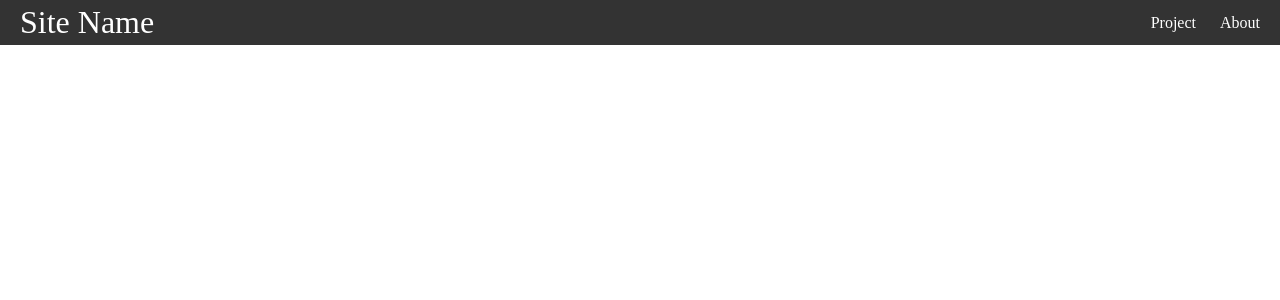
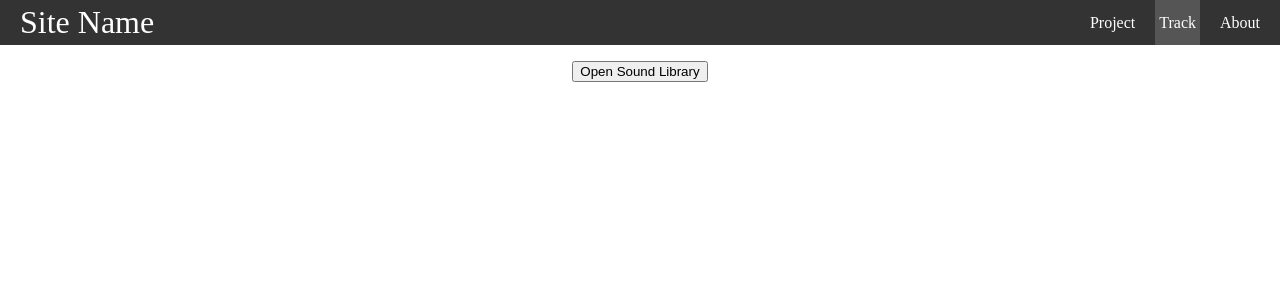
Before and after one commit to Samalu54123/Team-Tempo, a React (Create React App) app: page /Track in a window 1280 px wide. Shown: the top 300 px of the page. Built offline with nearby package versions, Linux system fonts and the light colour scheme.

Commit message:
added track
add track class created soundlibrary as a dropdown menu in track

```diff
--- a/package.json
+++ b/package.json
@@ -11,6 +11,7 @@
     "react-dom": "^18.2.0",
     "react-router-dom": "^6.15.0",
     "react-scripts": "5.0.1",
+    "tone": "^14.7.77",
     "web-vitals": "^2.1.4"
   },
   "scripts": {
--- a/src/App.js
+++ b/src/App.js
@@ -3,6 +3,7 @@ import Project from "./Pages/Project"
 import Home from "./Pages/Home"
 import About from "./Pages/About"
 import SoundLibrary from "./SoundLibrary";
+import Track from "./Pages/Track";
 import { Route, Routes } from "react-router-dom"
 
 function App() {
@@ -15,6 +16,7 @@ function App() {
           <Route path="/Project" element={<Project />} />
           <Route path="/About" element={<About />} />
           <Route path="/SoundLibrary" element={<SoundLibrary />} />
+          <Route path="/Track" element={<Track />} />
         </Routes>
       </div>
     </>
--- a/src/Navbar.js
+++ b/src/Navbar.js
@@ -8,6 +8,7 @@ export default function Navbar() {
       </Link>
       <ul>
         <CustomLink to="/Project">Project</CustomLink>
+        <CustomLink to="/Track">Track</CustomLink>
         <CustomLink to="/About">About</CustomLink>
       </ul>
     </nav>
--- /dev/null
+++ b/src/Pages/Track.js
@@ -0,0 +1,32 @@
+import React, { Component } from 'react';
+import { Howl } from 'howler';
+import SoundLibrary from '../SoundLibrary'; // Import the SoundLibrary component
+
+class Track extends Component {
+  render() {
+    return (
+      <div className="Track">
+        {/* Button to toggle the SoundLibrary dropdown */}
+        <button onClick={this.handleDropdownToggle}>Open Sound Library</button>
+
+        {/* SoundLibrary dropdown */}
+        {this.state.isDropdownOpen && (
+          <div>
+            <SoundLibrary/>
+          </div>
+        )}
+      </div>
+    );
+  }
+
+  state = {
+    isDropdownOpen: false,
+  };
+
+  // Toggle the SoundLibrary dropdown
+  handleDropdownToggle = () => {
+    this.setState((prevState) => ({ isDropdownOpen: !prevState.isDropdownOpen }));
+  };
+}
+
+export default Track;
--- a/src/SoundLibrary.js
+++ b/src/SoundLibrary.js
@@ -1,4 +1,4 @@
-import {Component} from 'react';
+import react,{Component} from 'react';
 import { Howl, Howler } from 'howler';
 import A3 from "./Test sound/a3.wav";
 import B3 from "./Test sound/b3.wav";
```
Also changed, not shown: 1 other file (tests, documents, lock files or other folders).
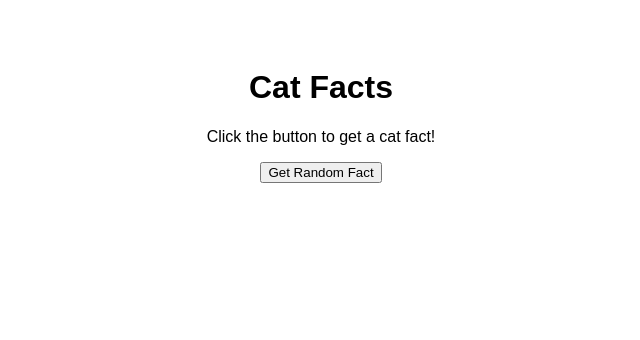
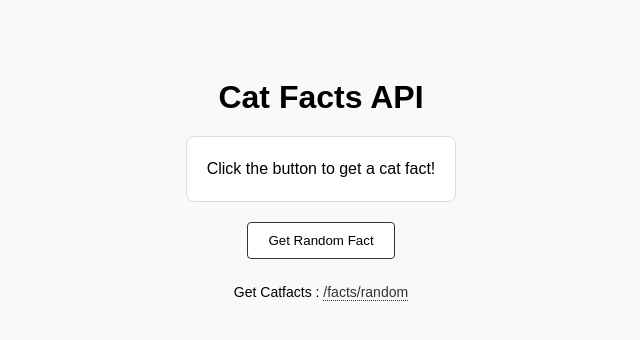
Before and after one commit to hitm2004/badcatfacts, a website: page public/index.html in a window 1280 px wide. Shown: the whole page, without its empty margins (319-959 px from the left). Drawn offline with Linux system fonts and the light colour scheme.

Commit message:
final html change

```diff
--- a/public/index.html
+++ b/public/index.html
@@ -4,15 +4,66 @@
   <meta charset="UTF-8">
   <meta name="viewport" content="width=device-width, initial-scale=1.0">
   <title>Cat Facts API</title>
+  <style>
+    body {
+      font-family: Arial, sans-serif;
+      background: #f9f9f9;
+      text-align: center;
+      padding: 50px;
+    }
+    h1 {
+      margin-bottom: 20px;
+    }
+    #fact {
+      display: inline-block;
+      max-width: 600px;
+      padding: 20px;
+      background: #fff;
+      border: 1px solid #ddd;
+      border-radius: 8px;
+      margin-bottom: 20px;
+      line-height: 1.5;
+    }
+    button {
+      padding: 10px 20px;
+      border: 1px solid #333;
+      background: #fff;
+      cursor: pointer;
+      border-radius: 4px;
+      transition: background 0.2s;
+    }
+    button:hover {
+      background: #eee;
+    }
+    .link {
+      display: block;
+      margin-top: 25px;
+      font-size: 14px;
+    }
+    .link a {
+      color: #333;
+      text-decoration: none;
+      border-bottom: 1px dotted #333;
+    }
+    .link a:hover {
+      text-decoration: underline;
+    }
+  </style>
 </head>
-<body style="font-family: Arial; text-align: center; padding: 40px;">
-  <h1>Cat Facts</h1>
-  <p id="fact">Click the button to get a cat fact!</p>
+<body>
+  <h1>Cat Facts API</h1>
+
+  <div id="fact">Click the button to get a cat fact!</div><br>
   <button onclick="getFact()">Get Random Fact</button>
+
+  <div class="link">
+    Get Catfacts :
+    <a href="/facts/random" target="_blank">/facts/random</a>
+  </div>
 
   <script>
     async function getFact() {
-      const res = await fetch('/facts/random');
+      const res = await fetch('/facts/unlimited');
       const data = await res.json();
       document.getElementById('fact').innerText = data.fact;
     }
```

## WORK INSTRUCTION
Retype every entry exactly as written, but omit the pictures.

## RESPONSE BELOW
Before and after one commit to Samalu54123/Team-Tempo, a React (Create React App) app: page /Track in a window 1280 px wide. Shown: the top 300 px of the page. Built offline with nearby package versions, Linux system fonts and the light colour scheme.

Commit message:
added track
add track class created soundlibrary as a dropdown menu in track

```diff
--- a/package.json
+++ b/package.json
@@ -11,6 +11,7 @@
     "react-dom": "^18.2.0",
     "react-router-dom": "^6.15.0",
     "react-scripts": "5.0.1",
+    "tone": "^14.7.77",
     "web-vitals": "^2.1.4"
   },
   "scripts": {
--- a/src/App.js
+++ b/src/App.js
@@ -3,6 +3,7 @@ import Project from "./Pages/Project"
 import Home from "./Pages/Home"
 import About from "./Pages/About"
 import SoundLibrary from "./SoundLibrary";
+import Track from "./Pages/Track";
 import { Route, Routes } from "react-router-dom"
 
 function App() {
@@ -15,6 +16,7 @@ function App() {
           <Route path="/Project" element={<Project />} />
           <Route path="/About" element={<About />} />
           <Route path="/SoundLibrary" element={<SoundLibrary />} />
+          <Route path="/Track" element={<Track />} />
         </Routes>
       </div>
     </>
--- a/src/Navbar.js
+++ b/src/Navbar.js
@@ -8,6 +8,7 @@ export default function Navbar() {
       </Link>
       <ul>
         <CustomLink to="/Project">Project</CustomLink>
+        <CustomLink to="/Track">Track</CustomLink>
         <CustomLink to="/About">About</CustomLink>
       </ul>
     </nav>
--- /dev/null
+++ b/src/Pages/Track.js
@@ -0,0 +1,32 @@
+import React, { Component } from 'react';
+import { Howl } from 'howler';
+import SoundLibrary from '../SoundLibrary'; // Import the SoundLibrary component
+
+class Track extends Component {
+  render() {
+    return (
+      <div className="Track">
+        {/* Button to toggle the SoundLibrary dropdown */}
+        <button onClick={this.handleDropdownToggle}>Open Sound Library</button>
+
+        {/* SoundLibrary dropdown */}
+        {this.state.isDropdownOpen && (
+          <div>
+            <SoundLibrary/>
+          </div>
+        )}
+      </div>
+    );
+  }
+
+  state = {
+    isDropdownOpen: false,
+  };
+
+  // Toggle the SoundLibrary dropdown
+  handleDropdownToggle = () => {
+    this.setState((prevState) => ({ isDropdownOpen: !prevState.isDropdownOpen }));
+  };
+}
+
+export default Track;
--- a/src/SoundLibrary.js
+++ b/src/SoundLibrary.js
@@ -1,4 +1,4 @@
-import {Component} from 'react';
+import react,{Component} from 'react';
 import { Howl, Howler } from 'howler';
 import A3 from "./Test sound/a3.wav";
 import B3 from "./Test sound/b3.wav";
```
Also changed, not shown: 1 other file (tests, documents, lock files or other folders).
Before and after one commit to hitm2004/badcatfacts, a website: page public/index.html in a window 1280 px wide. Shown: the whole page, without its empty margins (319-959 px from the left). Drawn offline with Linux system fonts and the light colour scheme.

Commit message:
final html change

```diff
--- a/public/index.html
+++ b/public/index.html
@@ -4,15 +4,66 @@
   <meta charset="UTF-8">
   <meta name="viewport" content="width=device-width, initial-scale=1.0">
   <title>Cat Facts API</title>
+  <style>
+    body {
+      font-family: Arial, sans-serif;
+      background: #f9f9f9;
+      text-align: center;
+      padding: 50px;
+    }
+    h1 {
+      margin-bottom: 20px;
+    }
+    #fact {
+      display: inline-block;
+      max-width: 600px;
+      padding: 20px;
+      background: #fff;
+      border: 1px solid #ddd;
+      border-radius: 8px;
+      margin-bottom: 20px;
+      line-height: 1.5;
+    }
+    button {
+      padding: 10px 20px;
+      border: 1px solid #333;
+      background: #fff;
+      cursor: pointer;
+      border-radius: 4px;
+      transition: background 0.2s;
+    }
+    button:hover {
+      background: #eee;
+    }
+    .link {
+      display: block;
+      margin-top: 25px;
+      font-size: 14px;
+    }
+    .link a {
+      color: #333;
+      text-decoration: none;
+      border-bottom: 1px dotted #333;
+    }
+    .link a:hover {
+      text-decoration: underline;
+    }
+  </style>
 </head>
-<body style="font-family: Arial; text-align: center; padding: 40px;">
-  <h1>Cat Facts</h1>
-  <p id="fact">Click the button to get a cat fact!</p>
+<body>
+  <h1>Cat Facts API</h1>
+
+  <div id="fact">Click the button to get a cat fact!</div><br>
   <button onclick="getFact()">Get Random Fact</button>
+
+  <div class="link">
+    Get Catfacts :
+    <a href="/facts/random" target="_blank">/facts/random</a>
+  </div>
 
   <script>
     async function getFact() {
-      const res = await fetch('/facts/random');
+      const res = await fetch('/facts/unlimited');
       const data = await res.json();
       document.getElementById('fact').innerText = data.fact;
     }
```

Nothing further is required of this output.